My Wish

My wish is that I had all the answers. 

My wish is that I could magically do any feat I dreamt of with ease. 

My wish is I felt steady, grounded, stable, yet creative, free, and spontaneous all at the same time. 

My wish is that I knew where this path is leading me.

But, if these wishes came true I wonder what I would work towards? 

I wonder how I would spend my time?

I wonder if I would miss the curiosity and the surprises?

I wonder if I would miss the journey because the journey is all I know. 



For the past two months I have been standing in front of my peers with a slideshow behind me, clicker in hand, and a mouthful to say about mobility & movement and healthy eating. 

Last week we changed gears and started a 4-week journey into mindfulness and mind training. Leading up to the first seminar I was panged with anxiety.

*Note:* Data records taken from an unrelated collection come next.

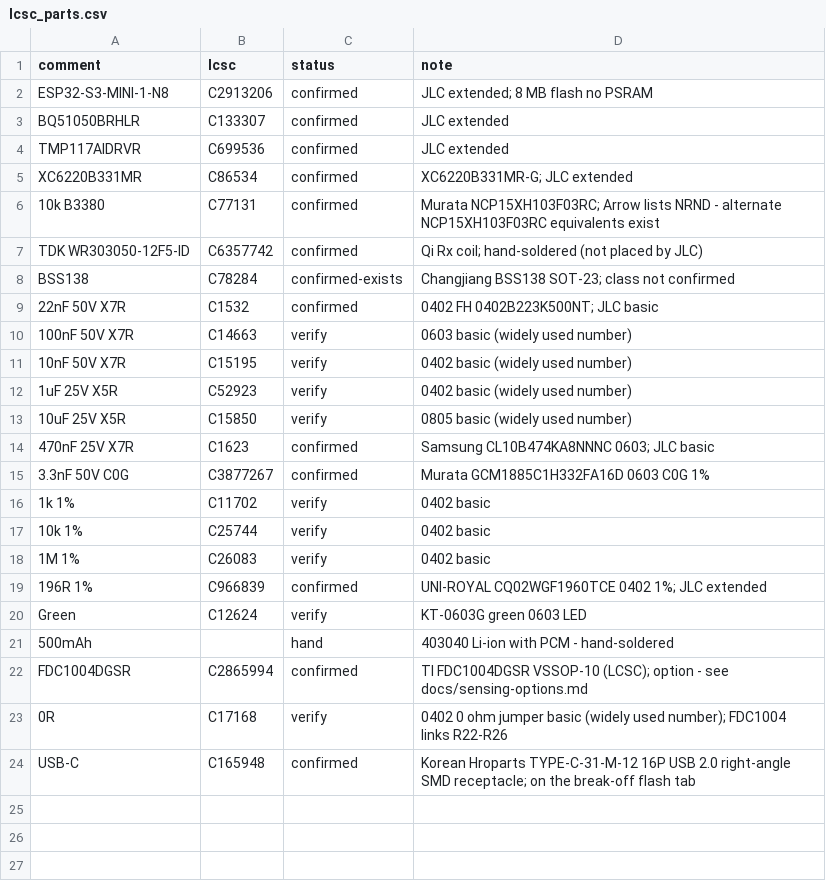
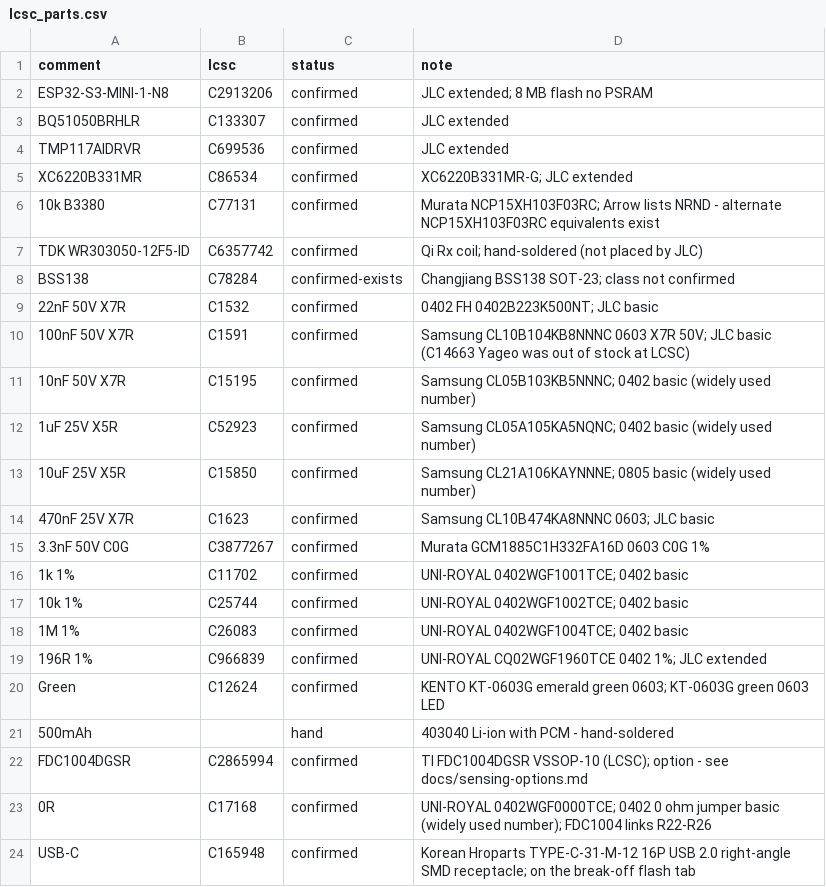
Before and after one commit to mcintoda/InductiveChargerRx, a CSV file: hardware/lcsc_parts.csv, drawn as a sheet.

```diff
--- a/hardware/lcsc_parts.csv
+++ b/hardware/lcsc_parts.csv
@@ -9,16 +9,16 @@ BSS138,C78284,confirmed-exists,Changjiang BSS138 SOT-23; class not confirmed
 22nF 50V X7R,C1532,confirmed,0402 FH 0402B223K500NT; JLC basic
-100nF 50V X7R,C14663,verify,0603 basic (widely used number)
-10nF 50V X7R,C15195,verify,0402 basic (widely used number)
-1uF 25V X5R,C52923,verify,0402 basic (widely used number)
-10uF 25V X5R,C15850,verify,0805 basic (widely used number)
+100nF 50V X7R,C1591,confirmed,Samsung CL10B104KB8NNNC 0603 X7R 50V; JLC basic (C14663 Yageo was out of stock at LCSC)
+10nF 50V X7R,C15195,confirmed,Samsung CL05B103KB5NNNC; 0402 basic (widely used number)
+1uF 25V X5R,C52923,confirmed,Samsung CL05A105KA5NQNC; 0402 basic (widely used number)
+10uF 25V X5R,C15850,confirmed,Samsung CL21A106KAYNNNE; 0805 basic (widely used number)
 470nF 25V X7R,C1623,confirmed,Samsung CL10B474KA8NNNC 0603; JLC basic
 3.3nF 50V C0G,C3877267,confirmed,Murata GCM1885C1H332FA16D 0603 C0G 1%
-1k 1%,C11702,verify,0402 basic
-10k 1%,C25744,verify,0402 basic
-1M 1%,C26083,verify,0402 basic
+1k 1%,C11702,confirmed,UNI-ROYAL 0402WGF1001TCE; 0402 basic
+10k 1%,C25744,confirmed,UNI-ROYAL 0402WGF1002TCE; 0402 basic
+1M 1%,C26083,confirmed,UNI-ROYAL 0402WGF1004TCE; 0402 basic
 196R 1%,C966839,confirmed,UNI-ROYAL CQ02WGF1960TCE 0402 1%; JLC extended
-Green,C12624,verify,KT-0603G green 0603 LED
+Green,C12624,confirmed,KENTO KT-0603G emerald green 0603; KT-0603G green 0603 LED
 500mAh,,hand,403040 Li-ion with PCM - hand-soldered
 FDC1004DGSR,C2865994,confirmed,TI FDC1004DGSR VSSOP-10 (LCSC); option - see docs/sensing-options.md
-0R,C17168,verify,0402 0 ohm jumper basic (widely used number); FDC1004 links R22-R26
+0R,C17168,confirmed,UNI-ROYAL 0402WGF0000TCE; 0402 0 ohm jumper basic (widely used number); FDC1004 links R22-R26
 USB-C,C165948,confirmed,Korean Hroparts TYPE-C-31-M-12 16P USB 2.0 right-angle SMD receptacle; on the break-off flash tab
```
Also changed, not shown: 1 other file.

How could I most authentically convey the importance of meditation and mindfulness? 

Reflecting back on my own journey, I remembered that I didn't start meditating one day because I thought, "oh yes, this is a good for me, let me do this everyday." 

No, it was more like, "I don't have a choice but to do this." 

Doubt filled my mind. 

"Who am I to talk about meditation? I'm no renowned spiritual teacher."

"Who am I to layout steps towards happiness and contentment?"

"Am I even happy?" 

I've walked for miles up and down mountains, driven for hours solo along the coast, camped in nature for days to reconnect with the force of Source, traveled to India to learn meditation, spent countless hours in the yoga studio and gym, spent thousands of dollars on coaching and workshops, have a well-established library of self-help books, have filled journals cover to cover, sat in silence at a meditation retreat for hours on end for 10 days just watching my crazy monkey mind, all in the quest for happiness. 

And after all of that, I've learned that happiness does not come easily. 

Happiness is a practice; it takes work. 

To tell others, "just watch your thoughts and let them go," would be a gigantic disservice. Mind training may be simple in theory, "be present, equanimous, release attachment to thoughts" but let's face it, actually practicing that stuff is tough. 

Sometimes it's really hard to let go and we get stuck. You can be stuck for minutes, days, or years. You can't plan on when it's coming and you can't run from it when it comes; it consumes you. 

It sucks. 

But, without those dark moments life would be terribly boring.

It's very important to know that there's nothing wrong with you when you feel low. I'm pretty sure everybody does sometimes; it's just that no one talks about it. It's as if we put on a mask to the outside world and get really good at replying, "I'm great" when others ask how you are. So you suffer alone. 

But this is not true....suffering is part of the human condition. There will be love and loss, there will be disappointments, pain, and failures for everyone. 

Look at the bright side- there will be love, there will be miracles, joy, and there will be authentic success! 

When I feel stuck I discover my greatest strengths. I learn ways to get out of the dark hole: 

 a) courage to face the darkness

b) faith that the moment will pass and faith in Source and universal intelligence

c) self-discovery, healing, and life lessons that I am then able to share with others. 

Standing in front a room full of people with all eyes on me sharing one of my darkest moments was terrifying. I let go of being the expert. I let go of self-consciousness, and  I let go of the barrier that stood between my peers and myself. 

It was terrifying, but simultaneously immensely liberating. It was as if it came through me without my control, thought, or effort. 

In that moment, I learned what it truly means to be vulnerable.  I felt seen, heard, and most importantly loved.

Sometimes we think we are only loved or liked if we achieve more, acquire more accolades, more money and success; live the life we think we ought to rather than face who we are. I'm learning that loving all of myself no matter what the circumstance is the greatest achievement. 

When I teach meditation and mindfulness, I am sharing my journey. I teach because I am a student of myself and this life experience. We are all in this together and the best thing we can do is support each other through the good and bad until we see it all as one in the same.